MANILA – A Court of Appeals (CA) ruling in a property case among siblings reiterated that a duly notarized document enjoys a presumption of regularity and prevails over testimony by expert graphologists.
The CA’s 18th Division reversed the Iloilo City Regional Trial Court (RTC) Branch 24 and dismissed on October 29 the Nullification of Deeds and Partition and damages complaints filed by Letecia Golez-Bucayan against spouses Rodolfo (her brother) and Cecilia Golez.
Letecia claimed that their parents, Agapito and Purificacion Golez, did not sign deeds of sale that transferred ownership of three parcels of land in Jaro, Iloilo to the defendants and that the signatures of their parents on the documents were forged.
In the lower court, among the witnesses presented by Letecia was Col. Pedro S. Elvas Jr. (ret.), a handwriting expert who conducted an examination of submitted specimen signatures of the deceased parents and the documents.
Elvas testified that they were not signed by the same persons.
The brother, on the other hand, presented two notaries public, Zacarias Bedona and Leonardo Jiz, who notarized the questioned deeds and who testified that all the documents were duly signed.
The RTC gave more weight to the handwriting expert’s opinion and declared the questioned deed of sale void.
The Golez couple then elevated the case before the CA.
In reversing the RTC, the appellate court said “positive testimony ought to prevail over expert opinion which cannot be mathematically precise but which, on the contrary, are subject to inherent infirmities”.
“Besides, the handwriting expert’s testimony is only persuasive, not conclusive,” the CA said.
“The presumption of regularity in the execution of notarial documents applies in this case.

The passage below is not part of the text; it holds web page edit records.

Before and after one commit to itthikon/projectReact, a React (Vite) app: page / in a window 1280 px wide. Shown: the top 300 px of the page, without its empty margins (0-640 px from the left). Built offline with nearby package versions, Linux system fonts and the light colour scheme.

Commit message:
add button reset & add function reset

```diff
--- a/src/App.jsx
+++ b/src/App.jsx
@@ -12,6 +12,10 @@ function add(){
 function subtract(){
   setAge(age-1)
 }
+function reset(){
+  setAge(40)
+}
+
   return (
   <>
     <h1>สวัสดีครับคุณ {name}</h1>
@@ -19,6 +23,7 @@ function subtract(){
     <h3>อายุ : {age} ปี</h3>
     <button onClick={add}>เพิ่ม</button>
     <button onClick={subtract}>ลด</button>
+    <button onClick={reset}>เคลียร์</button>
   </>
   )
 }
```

The testimonies of the two notaries public must prevail. Their identical and categorical declarations that the spouses Golez signed the questioned deeds in their presence is more convincing. The handwriting expert’s opinion cannot overturn the categorical declarations of the notaries public,” the CA ruling added.
The decision likewise stated that, among other things, the expert witness’ testimony is not binding and conclusive upon the court since the request for examination was not upon the order of the trial court but at the instance of the party.
“While this does not necessarily nullify the examination made by Col. Elvas, it will open doors for suspicion as to the bias or prejudice of the examining party,” the CA said. (PNA)